Talmadge joined the AP in Tokyo in 1988 after working for the Mainichi Shimbun, one of Japan’s national newspapers.
He reported throughout Asia for the AP and was a major contributor to the news agency’s award-winning coverage of the deadly earthquake and tsunami that hit Japan in 2011, and the nuclear disaster that happened in its aftermath.
Before becoming Pyongyang bureau chief, he led a team of AP journalists focused on military and security issues in the Asia-Pacific region, while also serving as the news editor for the Tokyo bureau.
Mari Yamaguchi, an AP correspondent who joined the Tokyo bureau the same year as Talmadge, said his reporting interests ranged from Japan’s imperial family to the yakuza criminal gangs to the Aum Shinrikyo cult, which carried out a deadly gas poisoning on the Tokyo subway in 1995.
“I was always impressed by his fairness, balance and sense of justice,” Yamaguchi said.
But Talmadge seemed especially suited to reporting in North Korea. His Instagram and Twitter accounts were filled with images of cute kids mobbing him in Pyongyang on their way home from school, with shots of the city’s pizza delivery services and aerobics classes and, of course, with video of mesmerizing rows of goose-stepping soldiers.
One video tweet from Yokohama, the port city outside of Tokyo where he made his home, showed sightseeing boats gliding beneath the ephemeral cherry blossoms of early spring: “Because everything isn’t about where I have to go for work.”
Talmadge’s sense of humor shone through even in his internal AP memos on the Pyongyang bureau’s operations. A picture of a chain-smoking 19-year-old chimpanzee mentions dryly that the ape smokes about a pack a day: The Pyongyang zoo officials “insist, however, that she doesn’t inhale.”

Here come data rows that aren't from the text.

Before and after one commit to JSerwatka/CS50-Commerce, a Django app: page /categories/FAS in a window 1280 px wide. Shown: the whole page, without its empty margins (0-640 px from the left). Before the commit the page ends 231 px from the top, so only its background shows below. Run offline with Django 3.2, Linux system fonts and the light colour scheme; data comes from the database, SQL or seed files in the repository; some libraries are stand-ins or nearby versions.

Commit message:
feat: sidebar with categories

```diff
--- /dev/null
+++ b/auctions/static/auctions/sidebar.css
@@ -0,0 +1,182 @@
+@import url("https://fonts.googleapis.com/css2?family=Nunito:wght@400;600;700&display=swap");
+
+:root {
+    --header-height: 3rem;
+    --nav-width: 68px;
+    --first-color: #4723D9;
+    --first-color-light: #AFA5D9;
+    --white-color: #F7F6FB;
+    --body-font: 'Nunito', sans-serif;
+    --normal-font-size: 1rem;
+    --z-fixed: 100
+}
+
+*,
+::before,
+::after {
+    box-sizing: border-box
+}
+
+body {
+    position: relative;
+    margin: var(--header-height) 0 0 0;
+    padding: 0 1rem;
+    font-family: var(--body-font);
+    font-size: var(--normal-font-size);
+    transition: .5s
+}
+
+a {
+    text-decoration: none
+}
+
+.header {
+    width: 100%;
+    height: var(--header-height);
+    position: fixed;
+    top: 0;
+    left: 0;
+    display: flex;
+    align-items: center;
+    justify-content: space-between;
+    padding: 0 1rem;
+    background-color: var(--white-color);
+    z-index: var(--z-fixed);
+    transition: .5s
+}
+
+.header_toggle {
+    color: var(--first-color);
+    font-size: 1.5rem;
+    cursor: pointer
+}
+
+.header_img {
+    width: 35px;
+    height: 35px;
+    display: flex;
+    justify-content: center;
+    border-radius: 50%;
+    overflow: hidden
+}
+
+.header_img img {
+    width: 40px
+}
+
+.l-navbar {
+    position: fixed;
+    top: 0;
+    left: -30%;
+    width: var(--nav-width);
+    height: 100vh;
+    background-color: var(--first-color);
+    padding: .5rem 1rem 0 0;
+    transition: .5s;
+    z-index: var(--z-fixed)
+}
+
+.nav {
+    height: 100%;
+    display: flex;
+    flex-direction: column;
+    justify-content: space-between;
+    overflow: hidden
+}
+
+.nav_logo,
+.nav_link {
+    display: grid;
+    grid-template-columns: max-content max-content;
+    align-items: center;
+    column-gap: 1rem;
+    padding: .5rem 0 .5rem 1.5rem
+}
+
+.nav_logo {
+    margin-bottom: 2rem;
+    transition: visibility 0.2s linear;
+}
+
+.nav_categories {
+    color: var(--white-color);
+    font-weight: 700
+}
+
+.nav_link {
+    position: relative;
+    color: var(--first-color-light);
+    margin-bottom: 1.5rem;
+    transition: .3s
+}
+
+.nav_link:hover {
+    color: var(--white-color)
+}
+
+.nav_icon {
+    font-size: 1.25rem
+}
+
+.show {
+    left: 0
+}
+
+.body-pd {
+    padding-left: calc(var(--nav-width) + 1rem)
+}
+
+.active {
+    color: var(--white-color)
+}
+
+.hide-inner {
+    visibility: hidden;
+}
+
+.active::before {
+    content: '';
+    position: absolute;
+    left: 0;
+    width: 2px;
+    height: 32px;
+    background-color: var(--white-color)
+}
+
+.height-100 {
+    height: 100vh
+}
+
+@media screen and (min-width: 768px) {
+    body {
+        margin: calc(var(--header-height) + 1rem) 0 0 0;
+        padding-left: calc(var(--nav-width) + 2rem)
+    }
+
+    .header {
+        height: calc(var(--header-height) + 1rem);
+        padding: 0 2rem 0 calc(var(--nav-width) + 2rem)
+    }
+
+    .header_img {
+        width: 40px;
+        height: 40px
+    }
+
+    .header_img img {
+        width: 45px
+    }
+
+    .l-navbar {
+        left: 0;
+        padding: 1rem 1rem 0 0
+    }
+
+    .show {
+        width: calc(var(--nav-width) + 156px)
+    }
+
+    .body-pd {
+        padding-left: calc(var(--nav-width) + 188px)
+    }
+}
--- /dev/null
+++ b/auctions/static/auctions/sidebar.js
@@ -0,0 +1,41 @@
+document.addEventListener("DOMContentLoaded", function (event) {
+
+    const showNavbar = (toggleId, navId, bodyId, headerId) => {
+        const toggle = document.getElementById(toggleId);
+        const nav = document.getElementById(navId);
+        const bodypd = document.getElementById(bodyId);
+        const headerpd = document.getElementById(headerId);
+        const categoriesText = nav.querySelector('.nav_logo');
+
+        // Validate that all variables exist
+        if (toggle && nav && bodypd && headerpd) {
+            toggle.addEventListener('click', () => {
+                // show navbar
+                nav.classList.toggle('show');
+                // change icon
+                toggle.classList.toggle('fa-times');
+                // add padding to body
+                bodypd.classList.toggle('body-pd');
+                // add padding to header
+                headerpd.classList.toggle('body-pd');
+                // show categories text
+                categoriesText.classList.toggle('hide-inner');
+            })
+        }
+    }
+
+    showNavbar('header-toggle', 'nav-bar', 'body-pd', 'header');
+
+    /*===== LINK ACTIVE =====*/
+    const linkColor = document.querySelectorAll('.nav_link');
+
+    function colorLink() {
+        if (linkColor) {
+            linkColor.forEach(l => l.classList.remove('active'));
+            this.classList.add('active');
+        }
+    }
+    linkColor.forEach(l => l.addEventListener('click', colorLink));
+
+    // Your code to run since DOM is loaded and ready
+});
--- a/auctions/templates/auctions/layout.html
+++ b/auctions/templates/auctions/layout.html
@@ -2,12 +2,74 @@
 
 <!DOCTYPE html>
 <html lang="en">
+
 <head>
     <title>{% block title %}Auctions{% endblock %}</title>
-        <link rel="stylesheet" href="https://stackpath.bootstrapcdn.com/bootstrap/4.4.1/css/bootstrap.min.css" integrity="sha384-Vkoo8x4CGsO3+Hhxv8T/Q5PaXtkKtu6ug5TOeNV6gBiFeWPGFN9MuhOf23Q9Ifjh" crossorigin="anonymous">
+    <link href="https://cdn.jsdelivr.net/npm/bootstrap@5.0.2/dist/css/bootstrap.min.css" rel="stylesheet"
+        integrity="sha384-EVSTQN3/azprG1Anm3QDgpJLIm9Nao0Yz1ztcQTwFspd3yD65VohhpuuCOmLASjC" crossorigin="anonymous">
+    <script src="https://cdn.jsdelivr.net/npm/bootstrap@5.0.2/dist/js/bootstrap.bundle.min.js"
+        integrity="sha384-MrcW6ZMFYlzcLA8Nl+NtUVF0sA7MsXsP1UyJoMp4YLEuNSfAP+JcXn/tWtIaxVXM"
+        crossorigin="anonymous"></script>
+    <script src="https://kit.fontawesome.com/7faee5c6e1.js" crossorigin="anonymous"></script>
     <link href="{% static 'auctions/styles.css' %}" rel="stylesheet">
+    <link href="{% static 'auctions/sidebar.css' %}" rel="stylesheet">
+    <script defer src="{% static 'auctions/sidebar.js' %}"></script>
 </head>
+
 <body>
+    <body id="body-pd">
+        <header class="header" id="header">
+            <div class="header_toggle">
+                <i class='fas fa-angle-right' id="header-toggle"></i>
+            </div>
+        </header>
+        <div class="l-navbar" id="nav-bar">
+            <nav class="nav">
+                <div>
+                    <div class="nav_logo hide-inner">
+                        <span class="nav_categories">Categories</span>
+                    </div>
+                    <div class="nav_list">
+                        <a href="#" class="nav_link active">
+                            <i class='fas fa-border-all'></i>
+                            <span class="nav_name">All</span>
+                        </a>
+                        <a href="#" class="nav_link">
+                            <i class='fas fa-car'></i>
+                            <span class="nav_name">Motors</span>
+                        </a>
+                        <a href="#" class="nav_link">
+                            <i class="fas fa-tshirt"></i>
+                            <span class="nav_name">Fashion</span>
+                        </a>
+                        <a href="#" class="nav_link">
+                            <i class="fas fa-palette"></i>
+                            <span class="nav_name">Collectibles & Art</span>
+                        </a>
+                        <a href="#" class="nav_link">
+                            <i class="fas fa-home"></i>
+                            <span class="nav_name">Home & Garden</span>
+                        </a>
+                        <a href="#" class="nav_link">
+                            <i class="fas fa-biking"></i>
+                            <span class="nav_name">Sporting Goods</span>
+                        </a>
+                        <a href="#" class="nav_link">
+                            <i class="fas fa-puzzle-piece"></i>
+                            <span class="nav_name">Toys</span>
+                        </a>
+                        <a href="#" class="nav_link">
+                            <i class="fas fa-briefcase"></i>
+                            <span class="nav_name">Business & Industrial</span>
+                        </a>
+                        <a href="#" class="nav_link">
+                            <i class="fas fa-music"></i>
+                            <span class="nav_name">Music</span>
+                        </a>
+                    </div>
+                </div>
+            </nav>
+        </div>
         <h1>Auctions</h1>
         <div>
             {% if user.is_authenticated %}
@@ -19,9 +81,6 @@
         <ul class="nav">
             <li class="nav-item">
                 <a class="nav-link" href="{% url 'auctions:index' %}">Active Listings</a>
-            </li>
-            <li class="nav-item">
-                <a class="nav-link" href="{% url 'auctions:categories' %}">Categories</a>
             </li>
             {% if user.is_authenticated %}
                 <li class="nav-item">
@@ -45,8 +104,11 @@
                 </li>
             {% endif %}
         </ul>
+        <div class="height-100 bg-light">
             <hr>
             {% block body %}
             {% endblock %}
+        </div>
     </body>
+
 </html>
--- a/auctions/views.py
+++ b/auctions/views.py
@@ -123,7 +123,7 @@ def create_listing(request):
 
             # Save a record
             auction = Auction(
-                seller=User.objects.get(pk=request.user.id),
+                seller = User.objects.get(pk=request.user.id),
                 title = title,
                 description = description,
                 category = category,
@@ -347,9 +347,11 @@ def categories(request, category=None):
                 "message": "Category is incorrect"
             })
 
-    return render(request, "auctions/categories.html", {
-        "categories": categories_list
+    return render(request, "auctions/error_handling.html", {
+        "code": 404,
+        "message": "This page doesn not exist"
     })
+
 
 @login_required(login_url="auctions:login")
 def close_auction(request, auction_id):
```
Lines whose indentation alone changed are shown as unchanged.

Wong Maye-E, who worked alongside Talmadge during the five years she spent as chief photographer for North Korea, remembers sitting in their hotel in Pyongyang during a power outage one night, decompressing after a tough day’s reporting, the room’s windows thrown open and Steely Dan playing on Talmadge’s phone as they watched the blinking lights from the flashlights of people going up and down the stairwells of nearby apartment buildings.
“He was very patient in a place that really tests your patience,” Wong said.
His love of bowling, Wong said, also came in handy in the North, where he liked to amaze residents by showing off how his intense bowling habit had made his right arm much more muscular than his left.
Talmadge continually pushed to expand the AP’s presence in the North, negotiating with the government for more and longer reporting trips and better access. He prided himself on keeping his stories free of the clichés about North Korea so prevalent in outside media.
“I think there is a tendency abroad to caricature North Korea in ways that aren’t constructive, and to resort to dismissiveness or mockery much too easily,” Talmadge told The Washington Post in 2015. “During my time there, I have been surprised, and reassured in a way, to see how average North Koreans care about the same things everybody else does — their family, their finances, their health, their friends, how to get by.”
And, he said, his immersion in the North made him appreciate even more his life outside the country.
“Every time I come back home, I wake up the first morning thinking, ‘I can go anywhere I want today,’” he told the Post. “I could go to the beach, I could go see a movie, I could get on a plane and go to Florida if I wanted. Even if, in the end, I just stay home and eat potato chips on the couch, it’s a very liberating feeling. I don’t take it for granted anymore.”